Aim of the exercise →
Wherever a picture appears in the listing below, leave it out and reproduce the rest exactly.

--- --- ---

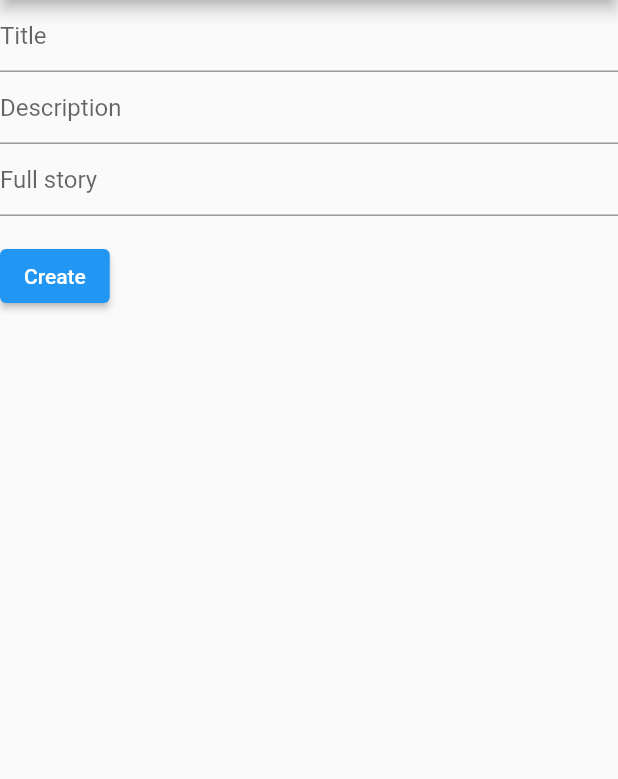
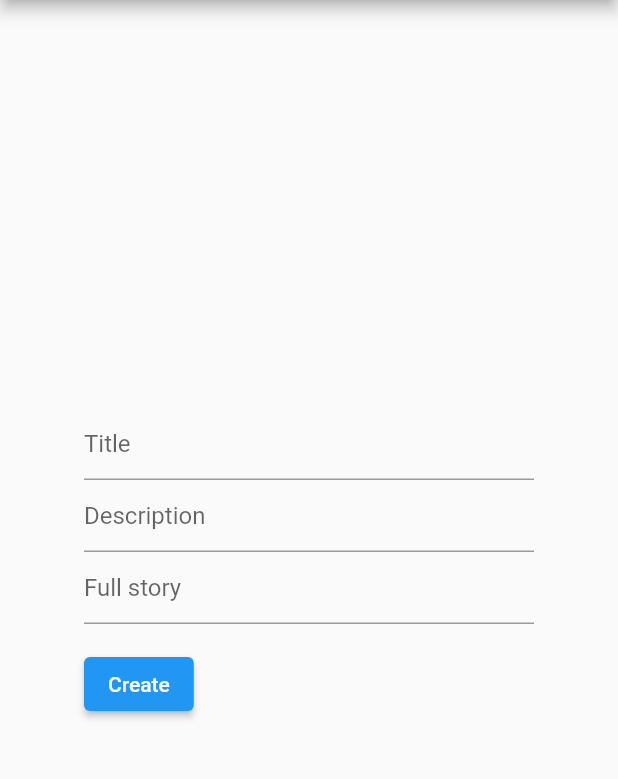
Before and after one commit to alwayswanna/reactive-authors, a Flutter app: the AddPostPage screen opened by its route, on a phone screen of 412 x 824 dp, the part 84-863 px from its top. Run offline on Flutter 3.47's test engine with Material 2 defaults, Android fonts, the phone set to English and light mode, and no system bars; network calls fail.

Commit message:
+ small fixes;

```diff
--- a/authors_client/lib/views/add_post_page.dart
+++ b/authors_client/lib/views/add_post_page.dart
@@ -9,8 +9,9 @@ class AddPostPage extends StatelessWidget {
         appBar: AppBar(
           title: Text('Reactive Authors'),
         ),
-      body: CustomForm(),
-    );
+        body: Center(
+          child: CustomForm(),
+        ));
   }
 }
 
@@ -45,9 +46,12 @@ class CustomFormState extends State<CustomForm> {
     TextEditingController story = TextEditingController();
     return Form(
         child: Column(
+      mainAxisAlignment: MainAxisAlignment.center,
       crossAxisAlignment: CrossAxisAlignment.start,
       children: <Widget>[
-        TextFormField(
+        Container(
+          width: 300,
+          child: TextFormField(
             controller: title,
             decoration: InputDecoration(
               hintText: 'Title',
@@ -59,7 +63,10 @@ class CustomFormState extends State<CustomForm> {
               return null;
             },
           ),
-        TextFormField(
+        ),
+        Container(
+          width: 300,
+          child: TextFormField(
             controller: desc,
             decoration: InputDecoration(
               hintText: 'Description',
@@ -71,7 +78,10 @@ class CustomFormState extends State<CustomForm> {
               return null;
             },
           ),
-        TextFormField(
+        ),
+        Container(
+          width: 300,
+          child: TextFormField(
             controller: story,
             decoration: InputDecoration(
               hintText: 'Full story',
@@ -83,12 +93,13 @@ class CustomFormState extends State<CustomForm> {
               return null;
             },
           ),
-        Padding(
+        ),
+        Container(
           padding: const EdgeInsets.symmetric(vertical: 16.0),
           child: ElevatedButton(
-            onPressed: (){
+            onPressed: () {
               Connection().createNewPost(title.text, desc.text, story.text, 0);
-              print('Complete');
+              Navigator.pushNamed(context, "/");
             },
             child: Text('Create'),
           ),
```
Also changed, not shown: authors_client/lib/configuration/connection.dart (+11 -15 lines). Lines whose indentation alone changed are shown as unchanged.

--- --- ---

Task answer →
Before and after one commit to alwayswanna/reactive-authors, a Flutter app: the AddPostPage screen opened by its route, on a phone screen of 412 x 824 dp, the part 84-863 px from its top. Run offline on Flutter 3.47's test engine with Material 2 defaults, Android fonts, the phone set to English and light mode, and no system bars; network calls fail.

Commit message:
+ small fixes;

```diff
--- a/authors_client/lib/views/add_post_page.dart
+++ b/authors_client/lib/views/add_post_page.dart
@@ -9,8 +9,9 @@ class AddPostPage extends StatelessWidget {
         appBar: AppBar(
           title: Text('Reactive Authors'),
         ),
-      body: CustomForm(),
-    );
+        body: Center(
+          child: CustomForm(),
+        ));
   }
 }
 
@@ -45,9 +46,12 @@ class CustomFormState extends State<CustomForm> {
     TextEditingController story = TextEditingController();
     return Form(
         child: Column(
+      mainAxisAlignment: MainAxisAlignment.center,
       crossAxisAlignment: CrossAxisAlignment.start,
       children: <Widget>[
-        TextFormField(
+        Container(
+          width: 300,
+          child: TextFormField(
             controller: title,
             decoration: InputDecoration(
               hintText: 'Title',
@@ -59,7 +63,10 @@ class CustomFormState extends State<CustomForm> {
               return null;
             },
           ),
-        TextFormField(
+        ),
+        Container(
+          width: 300,
+          child: TextFormField(
             controller: desc,
             decoration: InputDecoration(
               hintText: 'Description',
@@ -71,7 +78,10 @@ class CustomFormState extends State<CustomForm> {
               return null;
             },
           ),
-        TextFormField(
+        ),
+        Container(
+          width: 300,
+          child: TextFormField(
             controller: story,
             decoration: InputDecoration(
               hintText: 'Full story',
@@ -83,12 +93,13 @@ class CustomFormState extends State<CustomForm> {
               return null;
             },
           ),
-        Padding(
+        ),
+        Container(
           padding: const EdgeInsets.symmetric(vertical: 16.0),
           child: ElevatedButton(
-            onPressed: (){
+            onPressed: () {
               Connection().createNewPost(title.text, desc.text, story.text, 0);
-              print('Complete');
+              Navigator.pushNamed(context, "/");
             },
             child: Text('Create'),
           ),
```
Also changed, not shown: authors_client/lib/configuration/connection.dart (+11 -15 lines). Lines whose indentation alone changed are shown as unchanged.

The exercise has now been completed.